Some HP printers are getting a ‘blue screen error’ and being rendered unusable

0
9

/

HP has been scrambling for days to fix a bad firmware that’s leaving some HP OfficeJet Pro 9020e and HP OfficeJet 8010e series printers inoperable with a blue screen of death.

Share this story

a:hover]:text-gray-63 [&>a:hover]:shadow-underline-black dark:[&>a:hover]:text-gray-bd dark:[&>a:hover]:shadow-underline-gray [&>a]:shadow-underline-gray-63 dark:[&>a]:text-gray-bd dark:[&>a]:shadow-underline-gray”>Image: HP Community member Bennyboos

HP is dealing with a bad firmware update that has been bricking some OfficeJet printers. According to reporting from Bleeping Computer, the faulty firmware was released globally earlier this month, and affected customers are seeing a blue screen with the error code “83C0000B” on the printer’s touchscreen.

In HP’s support forums, customers in various countries have been asking about the issue. One printer owner notes that the blue screen error won’t even let them access the device’s service menu. Another couple of customers were told to wait until May 16th for a solution, but as of today, HP still has yet to resolve the issue.

“Our teams are working diligently to address the blue screen error affecting a limited number HP OfficeJet Pro 9020e and HP OfficeJet 8010e series printers,” HP’s communications manager Nick Lucido writes in an email to The Verge. “We are recommending customers experiencing the error to contact our customer support team for assistance https://support.hp.com.”

HP had sent Bleeping Computer largely the same message, which was published on Saturday. One notable update today is HP’s acknowledgment of the faulty firmware issue affecting not only the 9020e series but now also the OfficeJet 8010e. Bleeping Computer had listed the affected printers to be versions of HP’s OfficeJet 9020e models, including HP OfficeJet Pro 9022e, Pro 9025e, Pro 9020e All-in-One, and Pro 9025e All-in-One Printer.

This isn’t the only HP-induced headache the company has brought upon its printer customers as of late — some of which have been intentional. Earlier this year, HP released updates that would block printers from accepting third-party ink sources, something the company has done before and was even hit with a class-action lawsuit that was settled for $1.5 million.

Printer manufacturers like HP have been notorious for locking down ink, as it’s the most profitable part of the printer business.

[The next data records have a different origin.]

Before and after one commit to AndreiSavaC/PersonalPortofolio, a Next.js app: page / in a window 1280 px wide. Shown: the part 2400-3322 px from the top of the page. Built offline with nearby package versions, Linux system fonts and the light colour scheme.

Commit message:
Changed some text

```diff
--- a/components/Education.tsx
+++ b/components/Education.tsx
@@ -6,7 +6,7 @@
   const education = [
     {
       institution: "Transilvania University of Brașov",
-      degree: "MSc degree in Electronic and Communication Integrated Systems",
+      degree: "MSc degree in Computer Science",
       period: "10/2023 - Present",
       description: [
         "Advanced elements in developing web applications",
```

But adding what’s essentially DRM on ink cartridges can cause other issues. The Verge’s senior reviews editor, Nathan Edwards, had to go through 57 easy steps to get his imported HP printer to accept genuine HP Instant Ink cartridges state-side.

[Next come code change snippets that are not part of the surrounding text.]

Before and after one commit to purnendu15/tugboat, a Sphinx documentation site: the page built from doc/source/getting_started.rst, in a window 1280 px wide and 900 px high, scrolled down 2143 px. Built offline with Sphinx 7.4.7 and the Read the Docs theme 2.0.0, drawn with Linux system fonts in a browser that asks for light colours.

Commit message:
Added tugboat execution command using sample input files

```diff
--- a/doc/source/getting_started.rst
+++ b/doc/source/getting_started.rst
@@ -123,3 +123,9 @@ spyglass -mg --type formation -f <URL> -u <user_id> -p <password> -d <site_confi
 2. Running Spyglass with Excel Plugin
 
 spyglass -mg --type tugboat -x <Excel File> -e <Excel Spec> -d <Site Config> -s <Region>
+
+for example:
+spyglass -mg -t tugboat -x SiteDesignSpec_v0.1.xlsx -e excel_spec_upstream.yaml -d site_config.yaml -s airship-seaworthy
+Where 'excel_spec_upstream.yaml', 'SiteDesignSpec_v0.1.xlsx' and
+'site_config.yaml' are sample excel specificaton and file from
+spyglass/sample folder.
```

The stresses of knowing a printer is just for printing, but realizing it’s also not going to do that one thing, can put you in a sobering state. Just remember, there’s a printer out there that’s just fine and does what it’s supposed to do — and with no poorly crafted firmwares (that I am aware of).

LEAVE A REPLY

Please enter your comment!
Please enter your name here